“Tech Giants Power to New Heights,” ran the headline in the Wall Street Journal in the aftermath of “record quarterly financial results” reported by Apple, Amazon and Google parent Alphabet. Hours later, as the market sell-off rapidly gathered pace, the Journal referred to the companies’ “mixed” results. All too often, market falls are explained by “bad” news stories, while gains are explained by “good” news stories. However, the reality is that prices often drive the news, as opposed to the news driving prices.
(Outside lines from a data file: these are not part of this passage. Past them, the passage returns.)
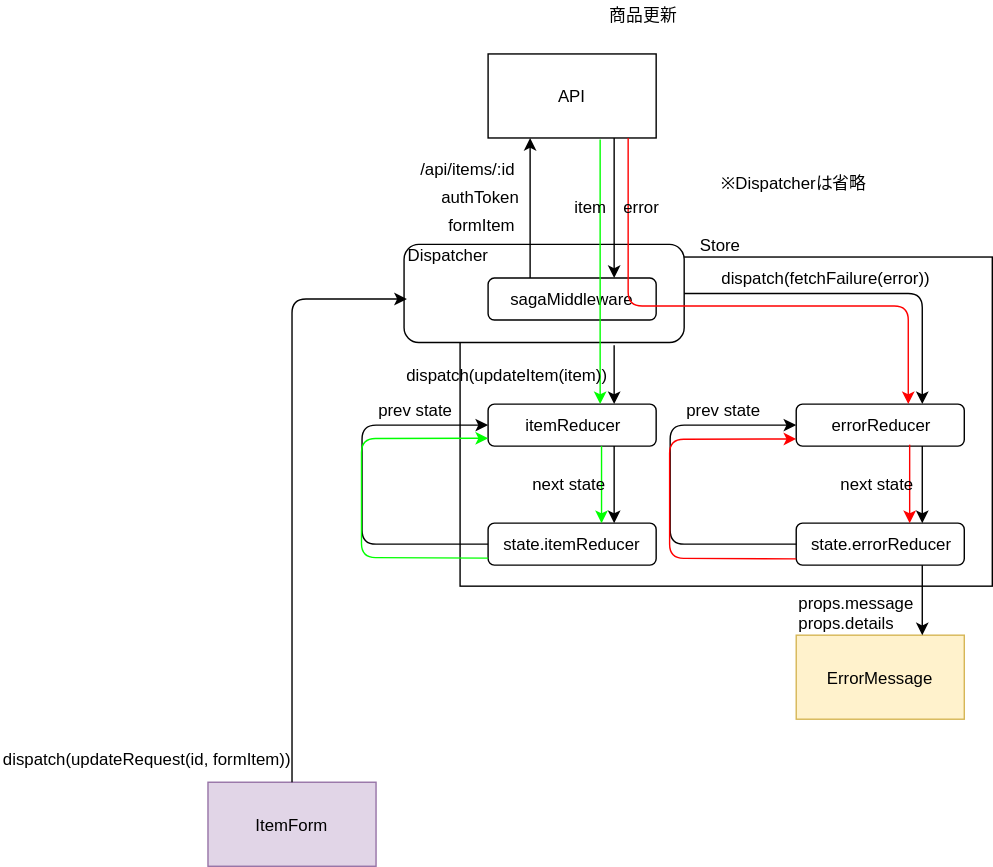
emgniddikur/react-app keeps this draw.io diagram as diagram/dataFlow/update.svg. Above is the earlier version. Source tidied: cells renumbered, new cells last; positions are measured from the earlier drawing's top-left corner, leaving out a move shared by most shapes.
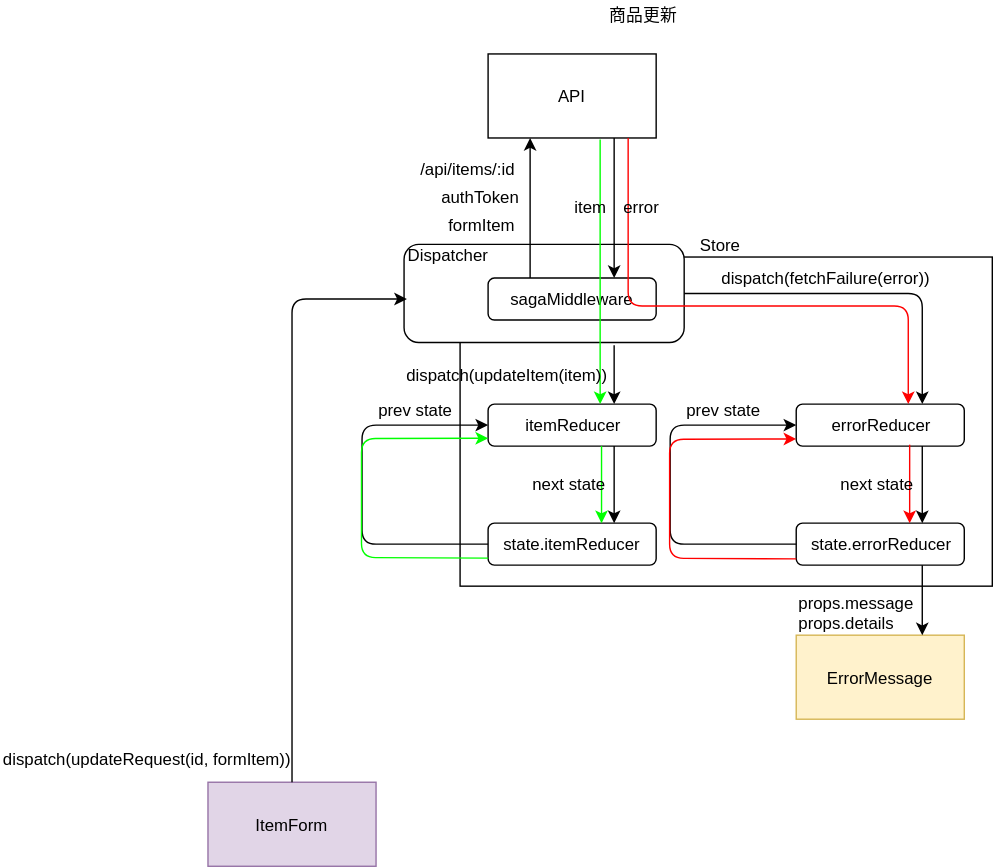
After the commit.

The edit, as a diff of the source:
```diff
@@ -168,9 +168,6 @@
         </Array>
       </mxGeometry>
     </mxCell>
-    <mxCell id="40" value="※Dispatcherは省略" style="text;html=1;align=left;verticalAlign=top;spacingTop=-4;" parent="1" vertex="1">
-      <mxGeometry x="513" y="120.5" width="120" height="20" as="geometry" />
-    </mxCell>
     <mxCell id="41" value="商品更新" style="text;html=1;align=left;verticalAlign=top;spacingTop=-4;" parent="1" vertex="1">
       <mxGeometry x="433" y="0.5" width="60" height="20" as="geometry" />
     </mxCell>
```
It can be very difficult to ascertain why markets are rising or falling, and many of the explanations for recent market developments don’t hold up to scrutiny.
Even today, there is widespread disagreement as to what caused the record one-day crash on Black Monday in 1987. According to a survey by Nobel economist Robert Shiller, most investors said their actions were driven by the price declines as opposed to a specific fundamental factor.
Research confirms these are not isolated examples and that many of the largest market movements in history are not readily explained by changes in market fundamentals. “There’s never really a single reason for a sell-off,” says Carlson, “but investors are always quick to ascribe one because it gives us an illusion of control when we really have no idea what will happen next.”
7. Worrying is not productive
Research has found that 85 per cent of the things people worry about don’t come true. Similarly, agonising about market developments tends not to be productive.
Since the bull market began in March 2009, notes market strategist Ed Yardeni, there have been four double-digit corrections and 60 “panic attacks” – periods where stocks suffered short-lived sell-offs. During the August 2015 correction, I wrote: “Most pullbacks do not become corrections; most corrections do not become bear markets; and most bear markets do not morph into market meltdowns.”
This doesn’t mean everything is fine and dandy. It just means investors should remember that betting on the worst-case scenario is, by definition, a low-probability bet. Of course, the worst-case scenario does occasionally occur, but the aforementioned psychological study also offers comfort on that score. When worries do come true, the researchers found, 79 per cent of people said they handled the outcome better than they thought they would. In other words, stocks will eventually experience a big, bad bear market, but it probably won’t be as emotionally traumatic as you think.